DATA SUPPLIED:
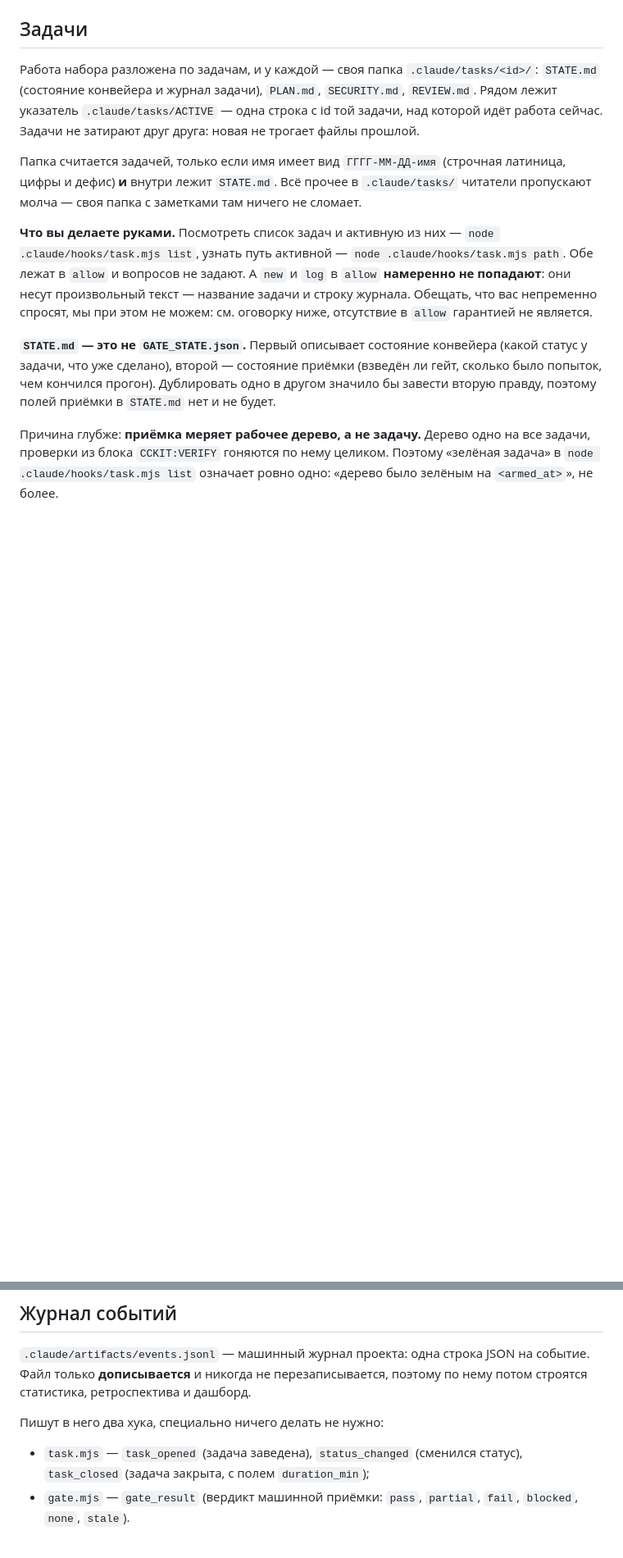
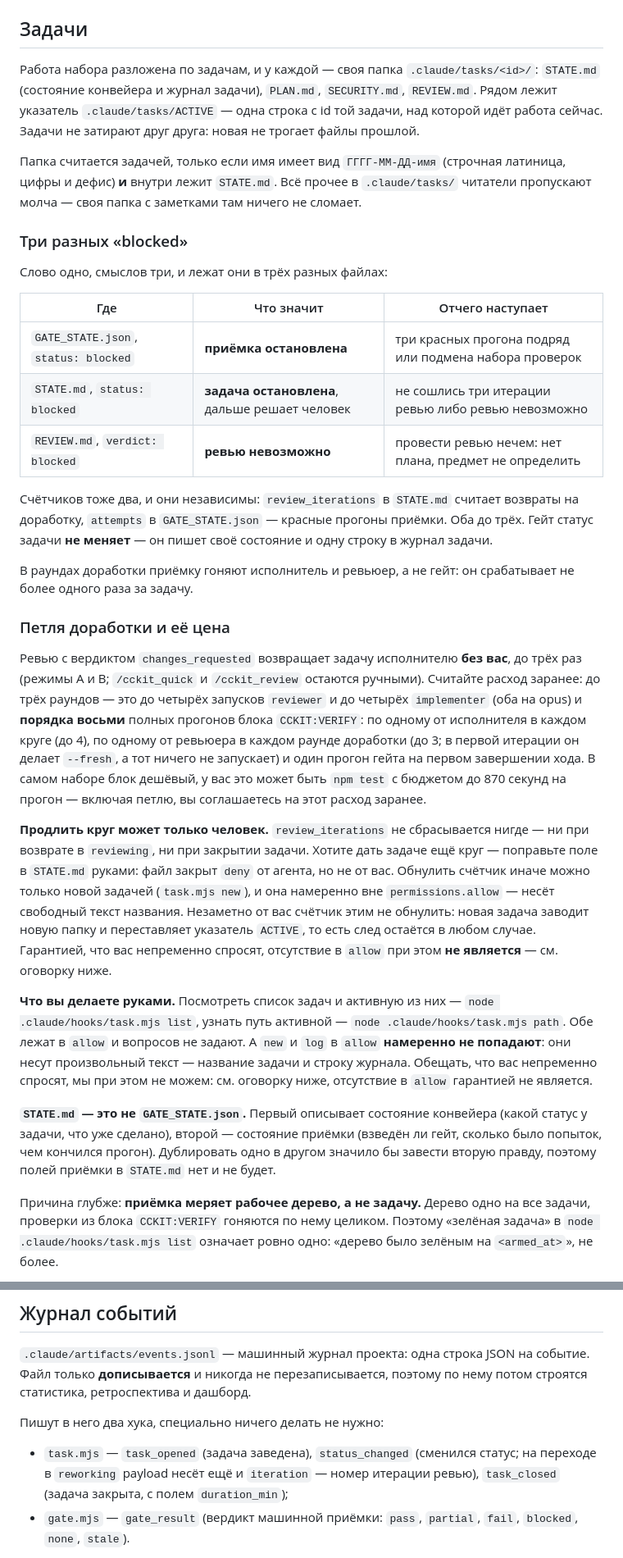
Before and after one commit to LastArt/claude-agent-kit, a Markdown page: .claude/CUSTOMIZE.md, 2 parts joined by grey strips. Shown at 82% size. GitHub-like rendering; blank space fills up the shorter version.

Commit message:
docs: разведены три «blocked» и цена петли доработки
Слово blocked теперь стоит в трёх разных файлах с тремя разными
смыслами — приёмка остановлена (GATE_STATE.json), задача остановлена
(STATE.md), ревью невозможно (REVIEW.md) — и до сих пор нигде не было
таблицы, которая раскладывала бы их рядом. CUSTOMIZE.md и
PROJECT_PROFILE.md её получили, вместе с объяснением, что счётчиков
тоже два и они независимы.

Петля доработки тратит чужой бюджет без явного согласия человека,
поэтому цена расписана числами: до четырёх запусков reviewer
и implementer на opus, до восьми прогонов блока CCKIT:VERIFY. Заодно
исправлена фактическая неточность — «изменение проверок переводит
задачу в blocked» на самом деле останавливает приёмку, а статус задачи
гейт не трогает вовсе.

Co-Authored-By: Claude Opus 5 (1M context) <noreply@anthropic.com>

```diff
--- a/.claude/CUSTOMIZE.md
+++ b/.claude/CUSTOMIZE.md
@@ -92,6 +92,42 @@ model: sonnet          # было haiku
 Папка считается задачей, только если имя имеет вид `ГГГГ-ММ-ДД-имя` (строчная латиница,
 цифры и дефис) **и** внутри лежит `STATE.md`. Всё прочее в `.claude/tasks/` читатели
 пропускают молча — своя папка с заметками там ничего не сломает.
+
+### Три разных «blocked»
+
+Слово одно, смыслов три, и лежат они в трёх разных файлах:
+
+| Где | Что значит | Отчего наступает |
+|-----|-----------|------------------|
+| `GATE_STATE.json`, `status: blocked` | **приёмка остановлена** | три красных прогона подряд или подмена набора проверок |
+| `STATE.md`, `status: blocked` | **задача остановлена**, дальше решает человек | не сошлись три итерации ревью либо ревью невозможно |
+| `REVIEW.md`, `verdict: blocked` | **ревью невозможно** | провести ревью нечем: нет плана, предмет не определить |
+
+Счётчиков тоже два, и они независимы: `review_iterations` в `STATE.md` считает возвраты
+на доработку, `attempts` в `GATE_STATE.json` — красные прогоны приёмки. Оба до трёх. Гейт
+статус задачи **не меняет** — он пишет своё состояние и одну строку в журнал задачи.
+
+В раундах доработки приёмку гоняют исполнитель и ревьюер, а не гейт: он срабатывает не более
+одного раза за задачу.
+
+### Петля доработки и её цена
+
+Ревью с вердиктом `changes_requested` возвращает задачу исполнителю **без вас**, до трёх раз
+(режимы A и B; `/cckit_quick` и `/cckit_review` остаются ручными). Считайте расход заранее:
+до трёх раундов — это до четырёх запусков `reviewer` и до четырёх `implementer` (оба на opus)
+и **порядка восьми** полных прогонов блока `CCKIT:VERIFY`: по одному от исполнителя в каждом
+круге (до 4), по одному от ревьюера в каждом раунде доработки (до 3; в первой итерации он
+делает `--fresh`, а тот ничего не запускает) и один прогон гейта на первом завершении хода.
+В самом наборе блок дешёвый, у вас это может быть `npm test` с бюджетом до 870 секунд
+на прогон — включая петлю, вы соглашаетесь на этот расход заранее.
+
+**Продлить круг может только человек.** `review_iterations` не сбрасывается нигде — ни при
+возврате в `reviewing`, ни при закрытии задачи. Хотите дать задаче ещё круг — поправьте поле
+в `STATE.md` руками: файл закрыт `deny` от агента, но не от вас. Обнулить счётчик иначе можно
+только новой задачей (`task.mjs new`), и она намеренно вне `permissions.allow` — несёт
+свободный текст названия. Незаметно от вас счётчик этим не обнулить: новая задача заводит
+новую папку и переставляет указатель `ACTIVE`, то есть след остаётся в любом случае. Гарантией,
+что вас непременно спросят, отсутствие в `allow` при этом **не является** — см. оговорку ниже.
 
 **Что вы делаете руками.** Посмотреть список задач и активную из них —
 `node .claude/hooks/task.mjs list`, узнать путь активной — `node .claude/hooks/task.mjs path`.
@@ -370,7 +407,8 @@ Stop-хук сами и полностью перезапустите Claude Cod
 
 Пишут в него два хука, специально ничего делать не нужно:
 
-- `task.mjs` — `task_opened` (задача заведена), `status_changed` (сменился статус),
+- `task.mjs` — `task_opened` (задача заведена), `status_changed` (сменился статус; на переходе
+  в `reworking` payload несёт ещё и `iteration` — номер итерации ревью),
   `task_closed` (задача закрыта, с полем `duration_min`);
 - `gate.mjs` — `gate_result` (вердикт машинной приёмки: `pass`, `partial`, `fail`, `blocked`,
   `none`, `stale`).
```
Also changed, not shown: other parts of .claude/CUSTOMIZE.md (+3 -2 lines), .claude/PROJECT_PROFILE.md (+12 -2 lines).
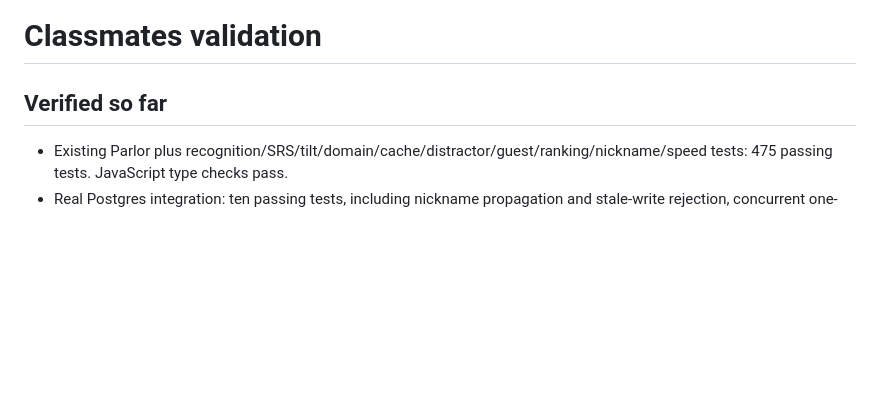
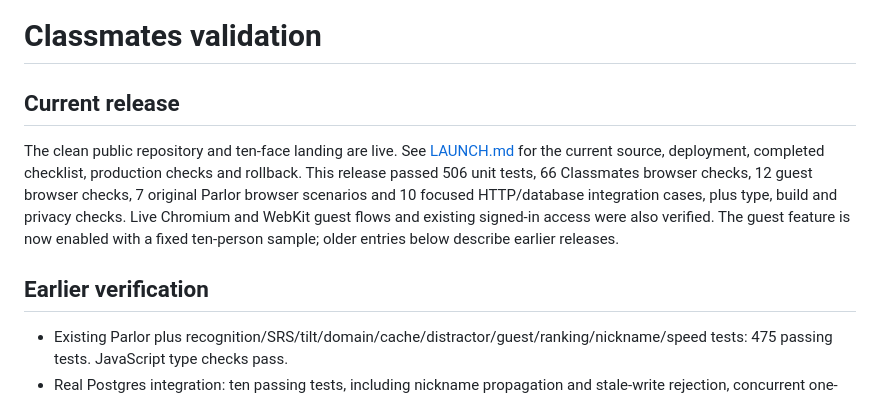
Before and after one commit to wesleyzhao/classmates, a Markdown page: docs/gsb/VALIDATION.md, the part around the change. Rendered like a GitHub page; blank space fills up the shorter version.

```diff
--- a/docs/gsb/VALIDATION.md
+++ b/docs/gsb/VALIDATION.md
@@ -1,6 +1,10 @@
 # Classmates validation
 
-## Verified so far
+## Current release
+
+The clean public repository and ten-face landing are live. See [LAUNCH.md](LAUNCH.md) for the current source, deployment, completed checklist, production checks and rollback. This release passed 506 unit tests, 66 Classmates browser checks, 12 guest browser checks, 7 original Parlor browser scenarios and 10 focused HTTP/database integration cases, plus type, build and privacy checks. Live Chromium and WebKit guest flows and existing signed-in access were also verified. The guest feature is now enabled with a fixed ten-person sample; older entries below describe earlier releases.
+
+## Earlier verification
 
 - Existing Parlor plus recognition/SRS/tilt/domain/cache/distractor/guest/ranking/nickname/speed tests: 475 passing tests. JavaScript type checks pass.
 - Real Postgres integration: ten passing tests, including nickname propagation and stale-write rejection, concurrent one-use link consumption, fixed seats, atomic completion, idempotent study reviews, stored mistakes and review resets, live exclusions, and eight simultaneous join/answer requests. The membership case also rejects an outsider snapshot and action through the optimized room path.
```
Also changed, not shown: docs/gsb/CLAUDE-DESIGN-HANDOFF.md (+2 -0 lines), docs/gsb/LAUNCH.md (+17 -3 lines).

PROBLEM TO WORK ON:
Please print the material exactly as given above, omitting the pictures.

EXPECTED ANSWER:
Before and after one commit to LastArt/claude-agent-kit, a Markdown page: .claude/CUSTOMIZE.md, 2 parts joined by grey strips. Shown at 82% size. GitHub-like rendering; blank space fills up the shorter version.

Commit message:
docs: разведены три «blocked» и цена петли доработки
Слово blocked теперь стоит в трёх разных файлах с тремя разными
смыслами — приёмка остановлена (GATE_STATE.json), задача остановлена
(STATE.md), ревью невозможно (REVIEW.md) — и до сих пор нигде не было
таблицы, которая раскладывала бы их рядом. CUSTOMIZE.md и
PROJECT_PROFILE.md её получили, вместе с объяснением, что счётчиков
тоже два и они независимы.

Петля доработки тратит чужой бюджет без явного согласия человека,
поэтому цена расписана числами: до четырёх запусков reviewer
и implementer на opus, до восьми прогонов блока CCKIT:VERIFY. Заодно
исправлена фактическая неточность — «изменение проверок переводит
задачу в blocked» на самом деле останавливает приёмку, а статус задачи
гейт не трогает вовсе.

Co-Authored-By: Claude Opus 5 (1M context) <noreply@anthropic.com>

```diff
--- a/.claude/CUSTOMIZE.md
+++ b/.claude/CUSTOMIZE.md
@@ -92,6 +92,42 @@ model: sonnet          # было haiku
 Папка считается задачей, только если имя имеет вид `ГГГГ-ММ-ДД-имя` (строчная латиница,
 цифры и дефис) **и** внутри лежит `STATE.md`. Всё прочее в `.claude/tasks/` читатели
 пропускают молча — своя папка с заметками там ничего не сломает.
+
+### Три разных «blocked»
+
+Слово одно, смыслов три, и лежат они в трёх разных файлах:
+
+| Где | Что значит | Отчего наступает |
+|-----|-----------|------------------|
+| `GATE_STATE.json`, `status: blocked` | **приёмка остановлена** | три красных прогона подряд или подмена набора проверок |
+| `STATE.md`, `status: blocked` | **задача остановлена**, дальше решает человек | не сошлись три итерации ревью либо ревью невозможно |
+| `REVIEW.md`, `verdict: blocked` | **ревью невозможно** | провести ревью нечем: нет плана, предмет не определить |
+
+Счётчиков тоже два, и они независимы: `review_iterations` в `STATE.md` считает возвраты
+на доработку, `attempts` в `GATE_STATE.json` — красные прогоны приёмки. Оба до трёх. Гейт
+статус задачи **не меняет** — он пишет своё состояние и одну строку в журнал задачи.
+
+В раундах доработки приёмку гоняют исполнитель и ревьюер, а не гейт: он срабатывает не более
+одного раза за задачу.
+
+### Петля доработки и её цена
+
+Ревью с вердиктом `changes_requested` возвращает задачу исполнителю **без вас**, до трёх раз
+(режимы A и B; `/cckit_quick` и `/cckit_review` остаются ручными). Считайте расход заранее:
+до трёх раундов — это до четырёх запусков `reviewer` и до четырёх `implementer` (оба на opus)
+и **порядка восьми** полных прогонов блока `CCKIT:VERIFY`: по одному от исполнителя в каждом
+круге (до 4), по одному от ревьюера в каждом раунде доработки (до 3; в первой итерации он
+делает `--fresh`, а тот ничего не запускает) и один прогон гейта на первом завершении хода.
+В самом наборе блок дешёвый, у вас это может быть `npm test` с бюджетом до 870 секунд
+на прогон — включая петлю, вы соглашаетесь на этот расход заранее.
+
+**Продлить круг может только человек.** `review_iterations` не сбрасывается нигде — ни при
+возврате в `reviewing`, ни при закрытии задачи. Хотите дать задаче ещё круг — поправьте поле
+в `STATE.md` руками: файл закрыт `deny` от агента, но не от вас. Обнулить счётчик иначе можно
+только новой задачей (`task.mjs new`), и она намеренно вне `permissions.allow` — несёт
+свободный текст названия. Незаметно от вас счётчик этим не обнулить: новая задача заводит
+новую папку и переставляет указатель `ACTIVE`, то есть след остаётся в любом случае. Гарантией,
+что вас непременно спросят, отсутствие в `allow` при этом **не является** — см. оговорку ниже.
 
 **Что вы делаете руками.** Посмотреть список задач и активную из них —
 `node .claude/hooks/task.mjs list`, узнать путь активной — `node .claude/hooks/task.mjs path`.
@@ -370,7 +407,8 @@ Stop-хук сами и полностью перезапустите Claude Cod
 
 Пишут в него два хука, специально ничего делать не нужно:
 
-- `task.mjs` — `task_opened` (задача заведена), `status_changed` (сменился статус),
+- `task.mjs` — `task_opened` (задача заведена), `status_changed` (сменился статус; на переходе
+  в `reworking` payload несёт ещё и `iteration` — номер итерации ревью),
   `task_closed` (задача закрыта, с полем `duration_min`);
 - `gate.mjs` — `gate_result` (вердикт машинной приёмки: `pass`, `partial`, `fail`, `blocked`,
   `none`, `stale`).
```
Also changed, not shown: other parts of .claude/CUSTOMIZE.md (+3 -2 lines), .claude/PROJECT_PROFILE.md (+12 -2 lines).
Before and after one commit to wesleyzhao/classmates, a Markdown page: docs/gsb/VALIDATION.md, the part around the change. Rendered like a GitHub page; blank space fills up the shorter version.

```diff
--- a/docs/gsb/VALIDATION.md
+++ b/docs/gsb/VALIDATION.md
@@ -1,6 +1,10 @@
 # Classmates validation
 
-## Verified so far
+## Current release
+
+The clean public repository and ten-face landing are live. See [LAUNCH.md](LAUNCH.md) for the current source, deployment, completed checklist, production checks and rollback. This release passed 506 unit tests, 66 Classmates browser checks, 12 guest browser checks, 7 original Parlor browser scenarios and 10 focused HTTP/database integration cases, plus type, build and privacy checks. Live Chromium and WebKit guest flows and existing signed-in access were also verified. The guest feature is now enabled with a fixed ten-person sample; older entries below describe earlier releases.
+
+## Earlier verification
 
 - Existing Parlor plus recognition/SRS/tilt/domain/cache/distractor/guest/ranking/nickname/speed tests: 475 passing tests. JavaScript type checks pass.
 - Real Postgres integration: ten passing tests, including nickname propagation and stale-write rejection, concurrent one-use link consumption, fixed seats, atomic completion, idempotent study reviews, stored mistakes and review resets, live exclusions, and eight simultaneous join/answer requests. The membership case also rejects an outsider snapshot and action through the optimized room path.
```
Also changed, not shown: docs/gsb/CLAUDE-DESIGN-HANDOFF.md (+2 -0 lines), docs/gsb/LAUNCH.md (+17 -3 lines).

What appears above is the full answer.